Exercise description:
Read the lines below, and copy any that contain the string "children".

Supplied material:
= Beginning of Section =

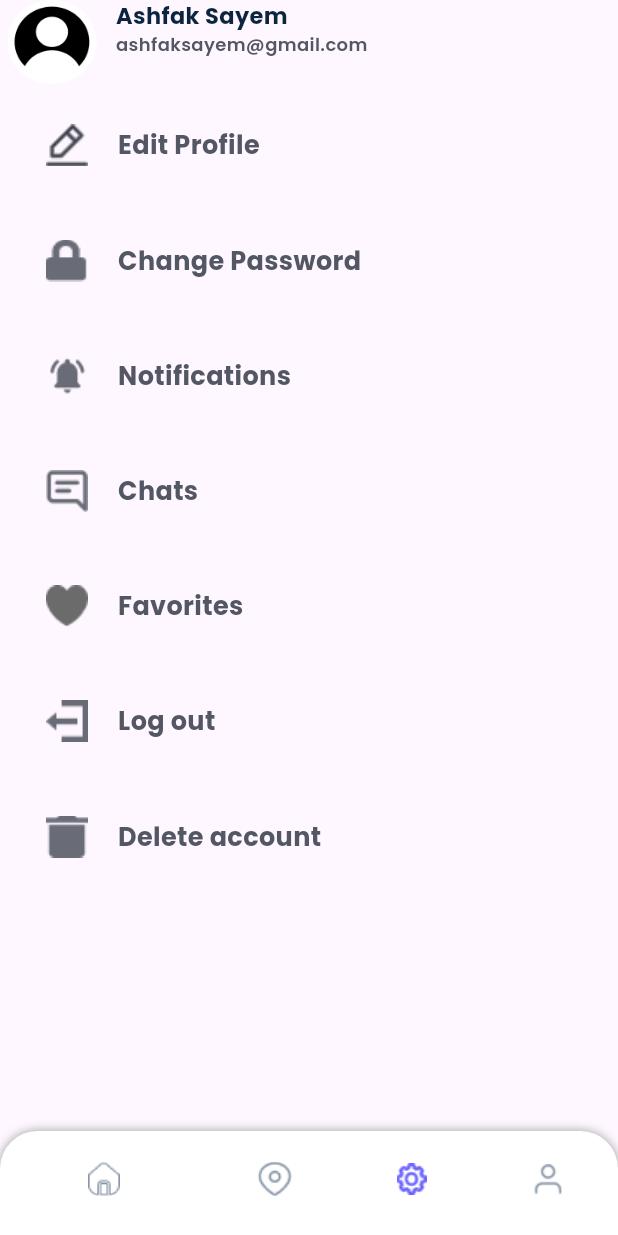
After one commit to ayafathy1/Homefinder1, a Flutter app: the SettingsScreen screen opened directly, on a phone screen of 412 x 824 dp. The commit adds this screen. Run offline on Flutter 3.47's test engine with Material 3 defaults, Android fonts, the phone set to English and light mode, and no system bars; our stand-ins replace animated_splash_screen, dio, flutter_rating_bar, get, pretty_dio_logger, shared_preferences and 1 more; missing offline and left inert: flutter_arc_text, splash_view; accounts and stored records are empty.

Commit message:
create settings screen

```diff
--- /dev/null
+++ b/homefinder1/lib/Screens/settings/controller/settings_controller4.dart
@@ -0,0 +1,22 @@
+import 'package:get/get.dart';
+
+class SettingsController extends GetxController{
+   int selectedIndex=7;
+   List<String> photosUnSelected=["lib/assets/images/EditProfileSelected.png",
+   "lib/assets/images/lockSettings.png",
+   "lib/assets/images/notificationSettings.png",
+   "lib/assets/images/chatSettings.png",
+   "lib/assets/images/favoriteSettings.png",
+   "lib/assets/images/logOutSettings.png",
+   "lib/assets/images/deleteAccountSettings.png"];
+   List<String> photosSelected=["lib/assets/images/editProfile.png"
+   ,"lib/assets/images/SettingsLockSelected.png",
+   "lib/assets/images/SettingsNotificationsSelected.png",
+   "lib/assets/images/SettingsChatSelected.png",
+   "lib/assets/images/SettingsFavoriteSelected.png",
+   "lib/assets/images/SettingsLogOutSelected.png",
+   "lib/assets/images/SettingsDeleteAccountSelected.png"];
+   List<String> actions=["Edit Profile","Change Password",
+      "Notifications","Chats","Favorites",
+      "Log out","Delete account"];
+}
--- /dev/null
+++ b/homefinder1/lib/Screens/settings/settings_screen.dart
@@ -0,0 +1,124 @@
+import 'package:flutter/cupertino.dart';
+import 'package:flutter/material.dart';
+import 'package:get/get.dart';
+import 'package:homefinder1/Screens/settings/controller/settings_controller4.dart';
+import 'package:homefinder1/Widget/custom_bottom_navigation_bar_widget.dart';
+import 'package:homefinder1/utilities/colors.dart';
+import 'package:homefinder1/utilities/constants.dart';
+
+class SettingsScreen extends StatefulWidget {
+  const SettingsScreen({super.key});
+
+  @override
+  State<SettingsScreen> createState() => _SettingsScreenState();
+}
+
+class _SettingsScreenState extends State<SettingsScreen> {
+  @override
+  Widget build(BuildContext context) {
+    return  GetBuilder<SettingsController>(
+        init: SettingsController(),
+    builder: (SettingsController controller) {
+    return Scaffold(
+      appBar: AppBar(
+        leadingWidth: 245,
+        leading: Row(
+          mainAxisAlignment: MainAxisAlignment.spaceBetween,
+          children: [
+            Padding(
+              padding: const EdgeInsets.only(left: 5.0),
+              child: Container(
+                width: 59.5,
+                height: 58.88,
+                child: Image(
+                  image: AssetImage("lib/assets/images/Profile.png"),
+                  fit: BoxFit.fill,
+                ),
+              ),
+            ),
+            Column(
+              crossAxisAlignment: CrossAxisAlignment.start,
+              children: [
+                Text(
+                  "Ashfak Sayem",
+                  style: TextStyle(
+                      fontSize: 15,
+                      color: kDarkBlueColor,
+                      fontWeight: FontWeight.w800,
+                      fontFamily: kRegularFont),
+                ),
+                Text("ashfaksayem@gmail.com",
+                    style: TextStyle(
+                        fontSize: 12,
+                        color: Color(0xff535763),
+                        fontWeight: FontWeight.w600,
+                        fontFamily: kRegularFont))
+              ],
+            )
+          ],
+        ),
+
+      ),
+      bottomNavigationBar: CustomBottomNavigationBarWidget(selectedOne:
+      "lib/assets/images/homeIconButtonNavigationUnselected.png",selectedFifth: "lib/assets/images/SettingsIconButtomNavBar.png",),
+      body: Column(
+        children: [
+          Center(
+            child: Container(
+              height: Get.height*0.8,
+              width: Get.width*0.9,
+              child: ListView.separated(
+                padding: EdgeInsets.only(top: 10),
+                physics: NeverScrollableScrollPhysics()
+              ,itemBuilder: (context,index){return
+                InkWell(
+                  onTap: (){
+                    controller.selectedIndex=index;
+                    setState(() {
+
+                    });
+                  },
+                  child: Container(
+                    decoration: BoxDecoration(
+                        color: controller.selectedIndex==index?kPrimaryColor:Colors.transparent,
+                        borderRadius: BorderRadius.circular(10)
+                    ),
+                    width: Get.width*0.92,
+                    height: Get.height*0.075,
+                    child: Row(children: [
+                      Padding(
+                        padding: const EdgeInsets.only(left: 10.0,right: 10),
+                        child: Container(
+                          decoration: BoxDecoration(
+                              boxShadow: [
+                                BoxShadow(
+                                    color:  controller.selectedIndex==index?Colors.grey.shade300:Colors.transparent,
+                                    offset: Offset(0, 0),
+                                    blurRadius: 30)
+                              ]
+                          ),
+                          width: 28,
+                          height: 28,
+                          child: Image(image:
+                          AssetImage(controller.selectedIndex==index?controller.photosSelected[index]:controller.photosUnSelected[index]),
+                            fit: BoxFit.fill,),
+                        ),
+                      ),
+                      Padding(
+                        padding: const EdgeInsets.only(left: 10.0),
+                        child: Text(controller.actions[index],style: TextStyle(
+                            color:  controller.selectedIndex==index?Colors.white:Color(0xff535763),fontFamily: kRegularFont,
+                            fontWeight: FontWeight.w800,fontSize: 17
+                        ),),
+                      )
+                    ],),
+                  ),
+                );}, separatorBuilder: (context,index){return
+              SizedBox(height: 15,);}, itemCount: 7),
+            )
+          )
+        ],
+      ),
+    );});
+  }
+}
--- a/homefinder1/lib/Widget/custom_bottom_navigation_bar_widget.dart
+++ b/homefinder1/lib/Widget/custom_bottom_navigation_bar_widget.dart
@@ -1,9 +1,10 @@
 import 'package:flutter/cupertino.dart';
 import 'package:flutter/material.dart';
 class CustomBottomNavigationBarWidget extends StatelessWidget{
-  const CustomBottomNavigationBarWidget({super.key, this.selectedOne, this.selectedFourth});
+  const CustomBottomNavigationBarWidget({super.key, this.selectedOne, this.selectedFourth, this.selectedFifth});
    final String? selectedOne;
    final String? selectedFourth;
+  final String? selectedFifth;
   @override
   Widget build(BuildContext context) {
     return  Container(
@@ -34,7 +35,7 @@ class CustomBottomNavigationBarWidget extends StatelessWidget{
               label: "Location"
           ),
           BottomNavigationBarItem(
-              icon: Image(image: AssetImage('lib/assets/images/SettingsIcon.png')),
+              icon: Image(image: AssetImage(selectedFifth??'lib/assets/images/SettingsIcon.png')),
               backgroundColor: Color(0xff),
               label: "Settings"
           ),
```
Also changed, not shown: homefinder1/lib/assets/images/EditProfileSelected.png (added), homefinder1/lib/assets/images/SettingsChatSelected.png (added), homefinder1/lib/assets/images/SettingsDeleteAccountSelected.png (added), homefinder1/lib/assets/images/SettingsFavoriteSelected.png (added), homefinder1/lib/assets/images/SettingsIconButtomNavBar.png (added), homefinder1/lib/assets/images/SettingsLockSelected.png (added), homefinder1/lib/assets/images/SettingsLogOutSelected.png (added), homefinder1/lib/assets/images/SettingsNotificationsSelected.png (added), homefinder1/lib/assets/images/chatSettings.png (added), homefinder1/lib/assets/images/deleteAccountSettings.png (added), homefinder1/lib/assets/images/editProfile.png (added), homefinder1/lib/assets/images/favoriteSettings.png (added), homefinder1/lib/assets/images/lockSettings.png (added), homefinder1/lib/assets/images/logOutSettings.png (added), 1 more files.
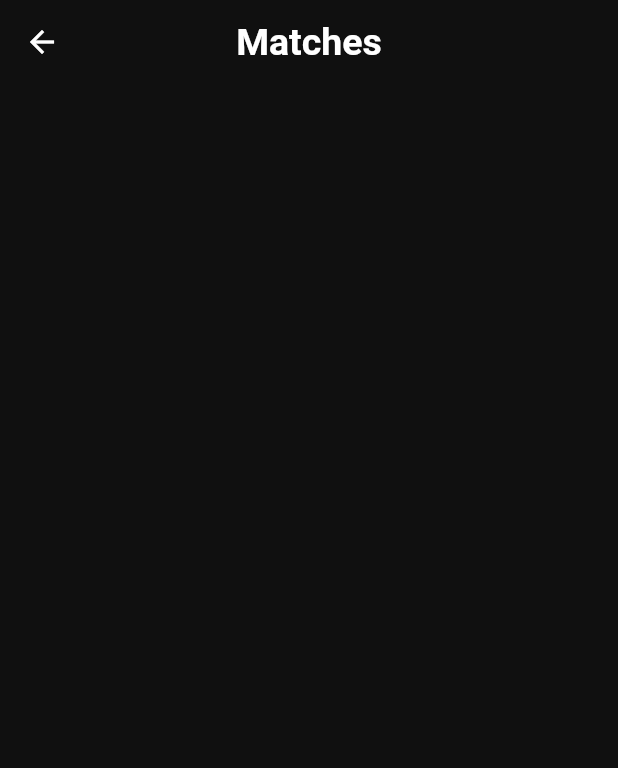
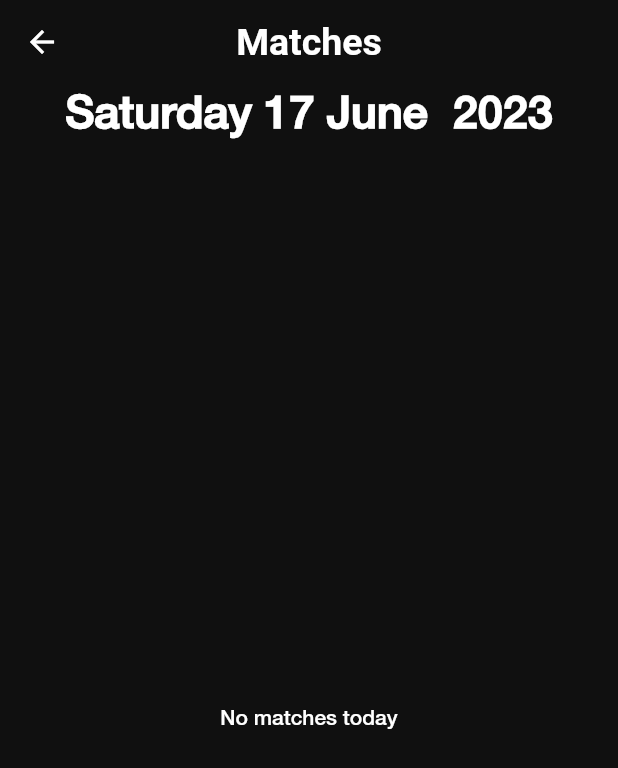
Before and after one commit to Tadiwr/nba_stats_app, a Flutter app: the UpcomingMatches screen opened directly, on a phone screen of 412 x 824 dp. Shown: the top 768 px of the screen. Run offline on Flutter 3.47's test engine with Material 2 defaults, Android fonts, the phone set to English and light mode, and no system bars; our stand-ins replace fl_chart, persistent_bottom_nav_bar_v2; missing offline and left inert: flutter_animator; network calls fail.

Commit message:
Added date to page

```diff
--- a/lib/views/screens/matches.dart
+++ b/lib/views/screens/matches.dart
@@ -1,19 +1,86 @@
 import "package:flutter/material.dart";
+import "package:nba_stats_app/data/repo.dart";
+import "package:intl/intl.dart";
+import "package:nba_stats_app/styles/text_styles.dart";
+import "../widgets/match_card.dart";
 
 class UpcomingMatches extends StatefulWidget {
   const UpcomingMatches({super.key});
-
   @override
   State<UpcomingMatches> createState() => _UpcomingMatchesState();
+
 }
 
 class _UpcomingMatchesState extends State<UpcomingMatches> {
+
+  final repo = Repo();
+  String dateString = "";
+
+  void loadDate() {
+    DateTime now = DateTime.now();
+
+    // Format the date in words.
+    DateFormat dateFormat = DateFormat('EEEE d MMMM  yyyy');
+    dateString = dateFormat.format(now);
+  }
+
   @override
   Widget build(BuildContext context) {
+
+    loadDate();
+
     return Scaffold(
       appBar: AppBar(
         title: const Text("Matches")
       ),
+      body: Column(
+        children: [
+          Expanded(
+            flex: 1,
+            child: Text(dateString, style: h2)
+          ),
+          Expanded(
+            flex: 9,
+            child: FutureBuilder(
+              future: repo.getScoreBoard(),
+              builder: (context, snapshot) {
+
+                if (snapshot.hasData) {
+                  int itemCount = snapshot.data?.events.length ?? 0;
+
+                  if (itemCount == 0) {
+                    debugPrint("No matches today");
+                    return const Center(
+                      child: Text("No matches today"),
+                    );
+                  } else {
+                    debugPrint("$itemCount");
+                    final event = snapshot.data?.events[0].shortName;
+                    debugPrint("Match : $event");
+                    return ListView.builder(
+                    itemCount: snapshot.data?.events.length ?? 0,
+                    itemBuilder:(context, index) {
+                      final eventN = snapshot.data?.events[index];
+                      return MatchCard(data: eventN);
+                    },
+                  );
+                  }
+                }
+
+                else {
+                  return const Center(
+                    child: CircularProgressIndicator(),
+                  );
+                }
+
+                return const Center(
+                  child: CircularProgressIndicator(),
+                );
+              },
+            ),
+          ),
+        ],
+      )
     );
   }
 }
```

= End of Section =

Answer:
+          children: [
+              children: [
+        children: [
+                    child: Row(children: [
+        children: [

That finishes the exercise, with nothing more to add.